Troubles: The Life After
Interweaving archive footage and contemporary interviews with poetry by Nick Laird, the women who lost loved ones during the Troubles tell their story.
Poetic, intimate account of the Troubles in Northern Ireland, told through the stories of a handful of people who lost loved ones during the conflict. The Life After marks not only the 50th anniversary of the start of the Troubles but is a timely reminder of what could be at stake when the still fragile peace comes under new pressures, in the event of a hard border following Brexit.
From 1969 to 2001, 3,532 people were killed and 47,541 injured as a result of the Troubles. Many of these were civilians caught in the crossfire as conflict and murder became part of the daily narrative. A steady succession of British and Irish politicians made promises, looked for solutions, formed unlikely alliances and wondered privately what could possibly be done to bring peace to Northern Ireland. Politicians and diplomats around the world strove for a solution, and even American presidents felt compelled to get involved. Amidst the headlines and the rhetoric ordinary people were being killed, maimed and terrorised. This film, directed by multiple Bafta winner Brian Hill and first-time director Niamh Kennedy, tells some of their stories.
Stories like that of Virtue Dixon, whose daughter Ruth was killed on her 24th birthday when she was celebrating at the Droppin' Well Inn in 1982. An INLA bomb brought the roof down, killing both civilians and British soldiers. Virtue tells the story of the aftermath, of how life changed forever after the murder of Ruth. She does so partly in interview but also in specially written verses from Northern Irish poet Nick Laird.

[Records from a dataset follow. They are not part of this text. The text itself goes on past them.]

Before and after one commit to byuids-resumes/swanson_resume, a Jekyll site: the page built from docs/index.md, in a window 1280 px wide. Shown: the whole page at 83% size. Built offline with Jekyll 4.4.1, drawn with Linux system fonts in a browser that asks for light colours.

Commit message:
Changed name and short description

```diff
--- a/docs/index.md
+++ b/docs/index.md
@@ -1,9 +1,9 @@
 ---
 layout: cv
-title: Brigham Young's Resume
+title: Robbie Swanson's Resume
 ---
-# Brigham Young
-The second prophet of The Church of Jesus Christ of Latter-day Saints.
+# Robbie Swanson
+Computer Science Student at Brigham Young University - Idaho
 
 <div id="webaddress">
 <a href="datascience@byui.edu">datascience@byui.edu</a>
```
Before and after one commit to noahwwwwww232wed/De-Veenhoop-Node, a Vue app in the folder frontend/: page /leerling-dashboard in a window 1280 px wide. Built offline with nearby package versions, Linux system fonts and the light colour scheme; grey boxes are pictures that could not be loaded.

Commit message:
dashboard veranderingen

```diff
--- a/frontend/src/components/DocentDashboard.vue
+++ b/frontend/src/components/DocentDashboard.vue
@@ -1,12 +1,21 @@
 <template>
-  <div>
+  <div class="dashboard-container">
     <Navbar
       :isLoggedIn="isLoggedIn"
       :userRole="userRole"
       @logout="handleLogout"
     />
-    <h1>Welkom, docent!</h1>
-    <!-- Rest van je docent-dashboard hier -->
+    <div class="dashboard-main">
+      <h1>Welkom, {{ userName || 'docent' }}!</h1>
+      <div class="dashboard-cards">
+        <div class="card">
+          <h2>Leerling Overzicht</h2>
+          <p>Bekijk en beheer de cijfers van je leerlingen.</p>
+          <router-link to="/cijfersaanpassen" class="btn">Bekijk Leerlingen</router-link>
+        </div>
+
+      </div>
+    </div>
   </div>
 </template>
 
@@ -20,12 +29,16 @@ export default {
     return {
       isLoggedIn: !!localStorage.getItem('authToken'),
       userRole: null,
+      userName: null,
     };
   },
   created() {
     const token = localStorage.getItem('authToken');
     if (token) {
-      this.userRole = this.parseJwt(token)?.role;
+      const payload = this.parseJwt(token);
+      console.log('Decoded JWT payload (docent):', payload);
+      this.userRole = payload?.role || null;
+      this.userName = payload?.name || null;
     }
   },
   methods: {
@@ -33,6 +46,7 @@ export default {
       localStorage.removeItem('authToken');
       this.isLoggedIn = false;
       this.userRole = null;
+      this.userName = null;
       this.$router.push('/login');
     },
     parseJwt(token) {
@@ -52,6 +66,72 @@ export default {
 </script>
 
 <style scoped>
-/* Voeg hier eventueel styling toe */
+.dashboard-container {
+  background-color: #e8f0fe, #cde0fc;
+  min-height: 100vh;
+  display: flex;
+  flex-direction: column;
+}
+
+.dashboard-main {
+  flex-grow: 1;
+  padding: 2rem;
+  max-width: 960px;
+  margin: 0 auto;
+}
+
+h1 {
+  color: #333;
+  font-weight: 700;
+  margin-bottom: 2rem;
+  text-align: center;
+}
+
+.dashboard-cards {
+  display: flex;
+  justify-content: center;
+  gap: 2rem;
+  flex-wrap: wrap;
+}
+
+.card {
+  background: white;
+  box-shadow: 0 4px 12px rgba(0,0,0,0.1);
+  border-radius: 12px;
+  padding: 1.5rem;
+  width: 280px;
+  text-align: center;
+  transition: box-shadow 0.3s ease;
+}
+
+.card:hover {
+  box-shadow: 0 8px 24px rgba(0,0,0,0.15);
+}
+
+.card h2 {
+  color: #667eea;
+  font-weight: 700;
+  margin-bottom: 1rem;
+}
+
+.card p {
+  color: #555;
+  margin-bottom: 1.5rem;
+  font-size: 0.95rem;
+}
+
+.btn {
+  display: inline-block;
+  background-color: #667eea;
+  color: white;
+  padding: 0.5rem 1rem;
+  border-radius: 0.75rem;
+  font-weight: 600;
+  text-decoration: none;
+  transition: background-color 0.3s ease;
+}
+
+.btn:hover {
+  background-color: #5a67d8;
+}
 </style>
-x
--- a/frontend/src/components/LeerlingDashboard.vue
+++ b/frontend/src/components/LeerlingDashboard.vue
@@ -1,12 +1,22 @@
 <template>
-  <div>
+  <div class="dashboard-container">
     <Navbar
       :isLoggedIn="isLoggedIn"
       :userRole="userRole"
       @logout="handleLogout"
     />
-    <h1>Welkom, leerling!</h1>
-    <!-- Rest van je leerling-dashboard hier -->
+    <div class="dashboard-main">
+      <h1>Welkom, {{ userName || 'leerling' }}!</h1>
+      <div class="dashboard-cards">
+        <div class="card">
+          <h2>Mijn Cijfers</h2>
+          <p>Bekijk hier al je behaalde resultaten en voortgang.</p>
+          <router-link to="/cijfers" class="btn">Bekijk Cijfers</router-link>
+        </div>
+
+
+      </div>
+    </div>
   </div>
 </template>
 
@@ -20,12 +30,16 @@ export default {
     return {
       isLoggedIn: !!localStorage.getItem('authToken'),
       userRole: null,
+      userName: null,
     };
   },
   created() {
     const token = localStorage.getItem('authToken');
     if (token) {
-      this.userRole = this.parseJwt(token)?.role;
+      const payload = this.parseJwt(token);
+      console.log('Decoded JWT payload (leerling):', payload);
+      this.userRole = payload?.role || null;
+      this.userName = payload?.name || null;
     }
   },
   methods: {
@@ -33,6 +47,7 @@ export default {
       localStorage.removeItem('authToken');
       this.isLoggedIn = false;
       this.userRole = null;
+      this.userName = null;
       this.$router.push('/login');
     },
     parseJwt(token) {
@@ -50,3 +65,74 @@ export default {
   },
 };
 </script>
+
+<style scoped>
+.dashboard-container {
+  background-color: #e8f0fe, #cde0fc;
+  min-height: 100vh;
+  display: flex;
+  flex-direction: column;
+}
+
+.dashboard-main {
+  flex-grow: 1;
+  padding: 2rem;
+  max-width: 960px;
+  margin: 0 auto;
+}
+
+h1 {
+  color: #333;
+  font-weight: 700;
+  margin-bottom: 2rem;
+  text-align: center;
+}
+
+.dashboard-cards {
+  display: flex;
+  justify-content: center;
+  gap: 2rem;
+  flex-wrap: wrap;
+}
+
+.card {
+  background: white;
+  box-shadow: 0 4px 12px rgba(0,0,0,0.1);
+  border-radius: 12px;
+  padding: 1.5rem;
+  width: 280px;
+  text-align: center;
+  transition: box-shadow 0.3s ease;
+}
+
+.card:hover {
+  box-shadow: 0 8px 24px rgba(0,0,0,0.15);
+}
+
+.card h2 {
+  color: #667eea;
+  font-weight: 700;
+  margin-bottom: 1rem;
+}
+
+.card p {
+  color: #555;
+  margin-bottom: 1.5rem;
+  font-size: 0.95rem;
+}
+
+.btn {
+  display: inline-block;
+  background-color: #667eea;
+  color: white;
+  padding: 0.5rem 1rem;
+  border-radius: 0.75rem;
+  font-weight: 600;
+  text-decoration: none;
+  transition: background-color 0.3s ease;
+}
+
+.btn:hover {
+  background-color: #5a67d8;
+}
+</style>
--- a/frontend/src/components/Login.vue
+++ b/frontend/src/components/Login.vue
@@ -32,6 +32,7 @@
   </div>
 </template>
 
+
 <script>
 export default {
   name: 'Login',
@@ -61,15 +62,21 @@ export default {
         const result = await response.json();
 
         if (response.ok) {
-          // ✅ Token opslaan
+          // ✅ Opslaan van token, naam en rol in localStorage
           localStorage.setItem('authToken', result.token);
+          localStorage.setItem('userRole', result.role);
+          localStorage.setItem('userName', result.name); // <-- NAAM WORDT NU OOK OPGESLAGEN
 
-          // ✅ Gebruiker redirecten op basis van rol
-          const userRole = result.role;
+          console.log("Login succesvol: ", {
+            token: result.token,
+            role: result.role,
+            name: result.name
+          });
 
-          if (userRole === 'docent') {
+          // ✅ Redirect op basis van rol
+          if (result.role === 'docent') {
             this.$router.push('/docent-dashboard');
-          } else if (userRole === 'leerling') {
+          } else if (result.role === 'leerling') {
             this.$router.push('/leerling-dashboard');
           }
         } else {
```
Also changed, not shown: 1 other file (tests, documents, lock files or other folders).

Each person in the film has their own poem, which crystallises and amplifies elements of their story.
Moving from the particular and the individual to the general, Laird has written a poetic narration, spoken by Northern Irish actress Bronagh Gallagher, in which issues such as collusion are discussed. Archive footage is also employed to reveal more about the conflict and the times. Within the narratives are important questions, many of which feel more relevant than ever today - for example, does terrorism ever advance a political cause?
Timings (where shown) are from the start of the programme in hours and minutes
Present Arms In Dub
|Executive Producer||Katie Bailiff|
|Production Company||Century Films Ltd|
|Production Company||Marcie Films|